Top of Recorded data

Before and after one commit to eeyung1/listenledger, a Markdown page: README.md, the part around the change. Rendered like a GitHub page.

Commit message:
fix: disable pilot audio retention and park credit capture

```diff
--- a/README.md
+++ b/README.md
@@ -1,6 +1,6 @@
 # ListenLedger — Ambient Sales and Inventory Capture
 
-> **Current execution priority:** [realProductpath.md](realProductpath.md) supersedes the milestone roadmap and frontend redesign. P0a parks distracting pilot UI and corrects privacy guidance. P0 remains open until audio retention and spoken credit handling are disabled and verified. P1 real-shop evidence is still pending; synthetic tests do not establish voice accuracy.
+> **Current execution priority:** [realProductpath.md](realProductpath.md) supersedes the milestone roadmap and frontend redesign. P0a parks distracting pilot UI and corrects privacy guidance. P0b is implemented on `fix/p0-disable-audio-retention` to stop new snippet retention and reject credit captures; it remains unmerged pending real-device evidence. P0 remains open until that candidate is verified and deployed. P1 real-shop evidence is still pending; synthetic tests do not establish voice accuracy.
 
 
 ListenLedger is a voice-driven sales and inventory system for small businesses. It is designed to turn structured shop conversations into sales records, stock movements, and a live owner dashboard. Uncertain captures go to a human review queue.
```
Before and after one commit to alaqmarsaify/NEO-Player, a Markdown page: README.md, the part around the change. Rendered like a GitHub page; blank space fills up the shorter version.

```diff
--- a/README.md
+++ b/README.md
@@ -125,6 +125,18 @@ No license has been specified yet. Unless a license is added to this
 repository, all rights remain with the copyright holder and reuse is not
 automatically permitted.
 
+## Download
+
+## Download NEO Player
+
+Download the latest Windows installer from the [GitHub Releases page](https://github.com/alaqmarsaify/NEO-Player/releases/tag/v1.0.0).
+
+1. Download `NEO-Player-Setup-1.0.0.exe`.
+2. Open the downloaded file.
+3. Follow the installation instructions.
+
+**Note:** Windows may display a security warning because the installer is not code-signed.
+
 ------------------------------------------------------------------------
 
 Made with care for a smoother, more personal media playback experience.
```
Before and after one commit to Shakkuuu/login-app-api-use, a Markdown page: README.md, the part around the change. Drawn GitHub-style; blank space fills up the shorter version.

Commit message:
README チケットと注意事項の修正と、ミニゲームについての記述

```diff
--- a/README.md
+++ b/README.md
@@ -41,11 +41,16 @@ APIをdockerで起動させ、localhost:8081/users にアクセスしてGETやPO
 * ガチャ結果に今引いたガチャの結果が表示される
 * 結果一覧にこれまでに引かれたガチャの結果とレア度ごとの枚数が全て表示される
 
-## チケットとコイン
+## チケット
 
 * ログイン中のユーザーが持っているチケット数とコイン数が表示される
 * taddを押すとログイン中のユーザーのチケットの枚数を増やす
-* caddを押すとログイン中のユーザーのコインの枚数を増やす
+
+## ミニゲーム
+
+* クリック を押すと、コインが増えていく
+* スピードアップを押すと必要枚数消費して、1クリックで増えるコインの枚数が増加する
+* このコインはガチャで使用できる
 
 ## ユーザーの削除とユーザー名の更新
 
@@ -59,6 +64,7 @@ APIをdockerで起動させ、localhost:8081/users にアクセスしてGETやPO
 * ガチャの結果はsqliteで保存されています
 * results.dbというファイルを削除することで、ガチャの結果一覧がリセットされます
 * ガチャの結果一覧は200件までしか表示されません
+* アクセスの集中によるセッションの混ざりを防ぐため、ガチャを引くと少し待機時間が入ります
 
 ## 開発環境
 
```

Bottom of Recorded data

Problem to solve: Set out the entries once more, word for word.

Exercise response:
Before and after one commit to eeyung1/listenledger, a Markdown page: README.md, the part around the change. Rendered like a GitHub page.

Commit message:
fix: disable pilot audio retention and park credit capture

```diff
--- a/README.md
+++ b/README.md
@@ -1,6 +1,6 @@
 # ListenLedger — Ambient Sales and Inventory Capture
 
-> **Current execution priority:** [realProductpath.md](realProductpath.md) supersedes the milestone roadmap and frontend redesign. P0a parks distracting pilot UI and corrects privacy guidance. P0 remains open until audio retention and spoken credit handling are disabled and verified. P1 real-shop evidence is still pending; synthetic tests do not establish voice accuracy.
+> **Current execution priority:** [realProductpath.md](realProductpath.md) supersedes the milestone roadmap and frontend redesign. P0a parks distracting pilot UI and corrects privacy guidance. P0b is implemented on `fix/p0-disable-audio-retention` to stop new snippet retention and reject credit captures; it remains unmerged pending real-device evidence. P0 remains open until that candidate is verified and deployed. P1 real-shop evidence is still pending; synthetic tests do not establish voice accuracy.
 
 
 ListenLedger is a voice-driven sales and inventory system for small businesses. It is designed to turn structured shop conversations into sales records, stock movements, and a live owner dashboard. Uncertain captures go to a human review queue.
```
Before and after one commit to alaqmarsaify/NEO-Player, a Markdown page: README.md, the part around the change. Rendered like a GitHub page; blank space fills up the shorter version.

```diff
--- a/README.md
+++ b/README.md
@@ -125,6 +125,18 @@ No license has been specified yet. Unless a license is added to this
 repository, all rights remain with the copyright holder and reuse is not
 automatically permitted.
 
+## Download
+
+## Download NEO Player
+
+Download the latest Windows installer from the [GitHub Releases page](https://github.com/alaqmarsaify/NEO-Player/releases/tag/v1.0.0).
+
+1. Download `NEO-Player-Setup-1.0.0.exe`.
+2. Open the downloaded file.
+3. Follow the installation instructions.
+
+**Note:** Windows may display a security warning because the installer is not code-signed.
+
 ------------------------------------------------------------------------
 
 Made with care for a smoother, more personal media playback experience.
```
Before and after one commit to Shakkuuu/login-app-api-use, a Markdown page: README.md, the part around the change. Drawn GitHub-style; blank space fills up the shorter version.

Commit message:
README チケットと注意事項の修正と、ミニゲームについての記述

```diff
--- a/README.md
+++ b/README.md
@@ -41,11 +41,16 @@ APIをdockerで起動させ、localhost:8081/users にアクセスしてGETやPO
 * ガチャ結果に今引いたガチャの結果が表示される
 * 結果一覧にこれまでに引かれたガチャの結果とレア度ごとの枚数が全て表示される
 
-## チケットとコイン
+## チケット
 
 * ログイン中のユーザーが持っているチケット数とコイン数が表示される
 * taddを押すとログイン中のユーザーのチケットの枚数を増やす
-* caddを押すとログイン中のユーザーのコインの枚数を増やす
+
+## ミニゲーム
+
+* クリック を押すと、コインが増えていく
+* スピードアップを押すと必要枚数消費して、1クリックで増えるコインの枚数が増加する
+* このコインはガチャで使用できる
 
 ## ユーザーの削除とユーザー名の更新
 
@@ -59,6 +64,7 @@ APIをdockerで起動させ、localhost:8081/users にアクセスしてGETやPO
 * ガチャの結果はsqliteで保存されています
 * results.dbというファイルを削除することで、ガチャの結果一覧がリセットされます
 * ガチャの結果一覧は200件までしか表示されません
+* アクセスの集中によるセッションの混ざりを防ぐため、ガチャを引くと少し待機時間が入ります
 
 ## 開発環境
 
```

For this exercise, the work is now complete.